-- EXERCISE DESCRIPTION --
All of the records should come back exactly as written.

-- THE INPUT --
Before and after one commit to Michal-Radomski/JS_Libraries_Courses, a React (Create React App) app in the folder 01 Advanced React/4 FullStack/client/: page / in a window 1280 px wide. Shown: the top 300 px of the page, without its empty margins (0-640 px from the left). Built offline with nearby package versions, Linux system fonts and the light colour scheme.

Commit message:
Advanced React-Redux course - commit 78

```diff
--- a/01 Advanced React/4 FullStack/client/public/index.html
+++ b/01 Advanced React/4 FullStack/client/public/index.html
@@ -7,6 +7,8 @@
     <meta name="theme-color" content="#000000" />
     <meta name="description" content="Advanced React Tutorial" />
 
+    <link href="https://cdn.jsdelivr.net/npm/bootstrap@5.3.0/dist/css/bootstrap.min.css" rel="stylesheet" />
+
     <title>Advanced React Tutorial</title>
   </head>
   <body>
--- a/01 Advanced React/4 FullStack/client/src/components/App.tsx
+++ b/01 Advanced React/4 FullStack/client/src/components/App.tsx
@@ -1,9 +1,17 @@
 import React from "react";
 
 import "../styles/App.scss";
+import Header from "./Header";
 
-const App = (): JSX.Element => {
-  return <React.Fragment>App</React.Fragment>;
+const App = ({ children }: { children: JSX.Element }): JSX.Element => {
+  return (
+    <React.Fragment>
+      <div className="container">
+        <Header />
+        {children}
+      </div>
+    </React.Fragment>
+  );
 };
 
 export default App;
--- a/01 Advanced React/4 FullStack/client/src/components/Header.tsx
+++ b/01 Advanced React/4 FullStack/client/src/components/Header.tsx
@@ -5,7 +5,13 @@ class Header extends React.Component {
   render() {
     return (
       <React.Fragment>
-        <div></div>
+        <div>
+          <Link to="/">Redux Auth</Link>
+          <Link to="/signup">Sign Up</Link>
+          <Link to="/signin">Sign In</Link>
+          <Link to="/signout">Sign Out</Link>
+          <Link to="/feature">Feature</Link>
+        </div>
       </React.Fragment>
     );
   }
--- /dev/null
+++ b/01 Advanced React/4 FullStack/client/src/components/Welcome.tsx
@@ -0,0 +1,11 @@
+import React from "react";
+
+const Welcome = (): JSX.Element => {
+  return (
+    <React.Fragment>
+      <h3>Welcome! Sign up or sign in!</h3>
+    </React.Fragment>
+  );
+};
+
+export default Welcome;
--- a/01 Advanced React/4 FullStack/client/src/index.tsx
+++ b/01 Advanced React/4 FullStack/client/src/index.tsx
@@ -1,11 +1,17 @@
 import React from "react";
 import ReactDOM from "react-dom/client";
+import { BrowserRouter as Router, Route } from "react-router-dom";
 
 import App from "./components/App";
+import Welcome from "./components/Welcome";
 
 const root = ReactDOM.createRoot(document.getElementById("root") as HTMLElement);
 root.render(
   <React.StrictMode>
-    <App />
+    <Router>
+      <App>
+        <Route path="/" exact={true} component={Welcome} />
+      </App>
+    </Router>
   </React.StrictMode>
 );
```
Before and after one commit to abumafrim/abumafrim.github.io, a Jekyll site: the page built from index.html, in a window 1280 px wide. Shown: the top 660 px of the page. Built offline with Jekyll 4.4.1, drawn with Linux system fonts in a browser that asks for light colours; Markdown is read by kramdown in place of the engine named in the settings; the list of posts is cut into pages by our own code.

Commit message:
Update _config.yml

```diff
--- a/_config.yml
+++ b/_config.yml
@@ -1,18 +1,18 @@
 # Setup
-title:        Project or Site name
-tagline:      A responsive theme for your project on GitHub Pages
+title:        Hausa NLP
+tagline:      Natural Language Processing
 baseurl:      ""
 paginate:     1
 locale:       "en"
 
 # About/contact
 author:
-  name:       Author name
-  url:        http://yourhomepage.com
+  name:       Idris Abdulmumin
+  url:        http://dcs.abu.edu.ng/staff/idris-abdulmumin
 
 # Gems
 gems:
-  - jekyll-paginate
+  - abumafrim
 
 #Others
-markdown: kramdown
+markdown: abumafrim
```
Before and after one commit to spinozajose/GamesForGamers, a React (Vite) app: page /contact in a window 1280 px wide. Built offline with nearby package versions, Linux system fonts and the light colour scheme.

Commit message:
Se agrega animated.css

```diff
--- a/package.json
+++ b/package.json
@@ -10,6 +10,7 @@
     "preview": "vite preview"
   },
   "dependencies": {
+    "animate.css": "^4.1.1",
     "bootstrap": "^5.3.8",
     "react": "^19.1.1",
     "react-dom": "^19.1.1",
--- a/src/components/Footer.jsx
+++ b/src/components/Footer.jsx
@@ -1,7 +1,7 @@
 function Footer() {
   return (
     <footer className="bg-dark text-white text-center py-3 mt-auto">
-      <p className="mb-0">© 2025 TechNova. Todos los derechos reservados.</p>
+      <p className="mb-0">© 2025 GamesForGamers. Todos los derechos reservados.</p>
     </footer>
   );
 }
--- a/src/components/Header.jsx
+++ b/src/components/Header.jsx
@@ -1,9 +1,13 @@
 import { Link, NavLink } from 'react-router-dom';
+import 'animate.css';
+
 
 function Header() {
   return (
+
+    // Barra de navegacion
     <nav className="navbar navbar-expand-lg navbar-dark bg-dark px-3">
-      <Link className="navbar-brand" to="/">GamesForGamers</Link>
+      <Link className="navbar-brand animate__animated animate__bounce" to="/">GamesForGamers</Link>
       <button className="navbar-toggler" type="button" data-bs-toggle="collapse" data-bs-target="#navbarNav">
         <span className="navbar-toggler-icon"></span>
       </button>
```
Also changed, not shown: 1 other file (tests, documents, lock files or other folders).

-- TASK OUTPUT --
Before and after one commit to Michal-Radomski/JS_Libraries_Courses, a React (Create React App) app in the folder 01 Advanced React/4 FullStack/client/: page / in a window 1280 px wide. Shown: the top 300 px of the page, without its empty margins (0-640 px from the left). Built offline with nearby package versions, Linux system fonts and the light colour scheme.

Commit message:
Advanced React-Redux course - commit 78

```diff
--- a/01 Advanced React/4 FullStack/client/public/index.html
+++ b/01 Advanced React/4 FullStack/client/public/index.html
@@ -7,6 +7,8 @@
     <meta name="theme-color" content="#000000" />
     <meta name="description" content="Advanced React Tutorial" />
 
+    <link href="https://cdn.jsdelivr.net/npm/bootstrap@5.3.0/dist/css/bootstrap.min.css" rel="stylesheet" />
+
     <title>Advanced React Tutorial</title>
   </head>
   <body>
--- a/01 Advanced React/4 FullStack/client/src/components/App.tsx
+++ b/01 Advanced React/4 FullStack/client/src/components/App.tsx
@@ -1,9 +1,17 @@
 import React from "react";
 
 import "../styles/App.scss";
+import Header from "./Header";
 
-const App = (): JSX.Element => {
-  return <React.Fragment>App</React.Fragment>;
+const App = ({ children }: { children: JSX.Element }): JSX.Element => {
+  return (
+    <React.Fragment>
+      <div className="container">
+        <Header />
+        {children}
+      </div>
+    </React.Fragment>
+  );
 };
 
 export default App;
--- a/01 Advanced React/4 FullStack/client/src/components/Header.tsx
+++ b/01 Advanced React/4 FullStack/client/src/components/Header.tsx
@@ -5,7 +5,13 @@ class Header extends React.Component {
   render() {
     return (
       <React.Fragment>
-        <div></div>
+        <div>
+          <Link to="/">Redux Auth</Link>
+          <Link to="/signup">Sign Up</Link>
+          <Link to="/signin">Sign In</Link>
+          <Link to="/signout">Sign Out</Link>
+          <Link to="/feature">Feature</Link>
+        </div>
       </React.Fragment>
     );
   }
--- /dev/null
+++ b/01 Advanced React/4 FullStack/client/src/components/Welcome.tsx
@@ -0,0 +1,11 @@
+import React from "react";
+
+const Welcome = (): JSX.Element => {
+  return (
+    <React.Fragment>
+      <h3>Welcome! Sign up or sign in!</h3>
+    </React.Fragment>
+  );
+};
+
+export default Welcome;
--- a/01 Advanced React/4 FullStack/client/src/index.tsx
+++ b/01 Advanced React/4 FullStack/client/src/index.tsx
@@ -1,11 +1,17 @@
 import React from "react";
 import ReactDOM from "react-dom/client";
+import { BrowserRouter as Router, Route } from "react-router-dom";
 
 import App from "./components/App";
+import Welcome from "./components/Welcome";
 
 const root = ReactDOM.createRoot(document.getElementById("root") as HTMLElement);
 root.render(
   <React.StrictMode>
-    <App />
+    <Router>
+      <App>
+        <Route path="/" exact={true} component={Welcome} />
+      </App>
+    </Router>
   </React.StrictMode>
 );
```
Before and after one commit to abumafrim/abumafrim.github.io, a Jekyll site: the page built from index.html, in a window 1280 px wide. Shown: the top 660 px of the page. Built offline with Jekyll 4.4.1, drawn with Linux system fonts in a browser that asks for light colours; Markdown is read by kramdown in place of the engine named in the settings; the list of posts is cut into pages by our own code.

Commit message:
Update _config.yml

```diff
--- a/_config.yml
+++ b/_config.yml
@@ -1,18 +1,18 @@
 # Setup
-title:        Project or Site name
-tagline:      A responsive theme for your project on GitHub Pages
+title:        Hausa NLP
+tagline:      Natural Language Processing
 baseurl:      ""
 paginate:     1
 locale:       "en"
 
 # About/contact
 author:
-  name:       Author name
-  url:        http://yourhomepage.com
+  name:       Idris Abdulmumin
+  url:        http://dcs.abu.edu.ng/staff/idris-abdulmumin
 
 # Gems
 gems:
-  - jekyll-paginate
+  - abumafrim
 
 #Others
-markdown: kramdown
+markdown: abumafrim
```
Before and after one commit to spinozajose/GamesForGamers, a React (Vite) app: page /contact in a window 1280 px wide. Built offline with nearby package versions, Linux system fonts and the light colour scheme.

Commit message:
Se agrega animated.css

```diff
--- a/package.json
+++ b/package.json
@@ -10,6 +10,7 @@
     "preview": "vite preview"
   },
   "dependencies": {
+    "animate.css": "^4.1.1",
     "bootstrap": "^5.3.8",
     "react": "^19.1.1",
     "react-dom": "^19.1.1",
--- a/src/components/Footer.jsx
+++ b/src/components/Footer.jsx
@@ -1,7 +1,7 @@
 function Footer() {
   return (
     <footer className="bg-dark text-white text-center py-3 mt-auto">
-      <p className="mb-0">© 2025 TechNova. Todos los derechos reservados.</p>
+      <p className="mb-0">© 2025 GamesForGamers. Todos los derechos reservados.</p>
     </footer>
   );
 }
--- a/src/components/Header.jsx
+++ b/src/components/Header.jsx
@@ -1,9 +1,13 @@
 import { Link, NavLink } from 'react-router-dom';
+import 'animate.css';
+
 
 function Header() {
   return (
+
+    // Barra de navegacion
     <nav className="navbar navbar-expand-lg navbar-dark bg-dark px-3">
-      <Link className="navbar-brand" to="/">GamesForGamers</Link>
+      <Link className="navbar-brand animate__animated animate__bounce" to="/">GamesForGamers</Link>
       <button className="navbar-toggler" type="button" data-bs-toggle="collapse" data-bs-target="#navbarNav">
         <span className="navbar-toggler-icon"></span>
       </button>
```
Also changed, not shown: 1 other file (tests, documents, lock files or other folders).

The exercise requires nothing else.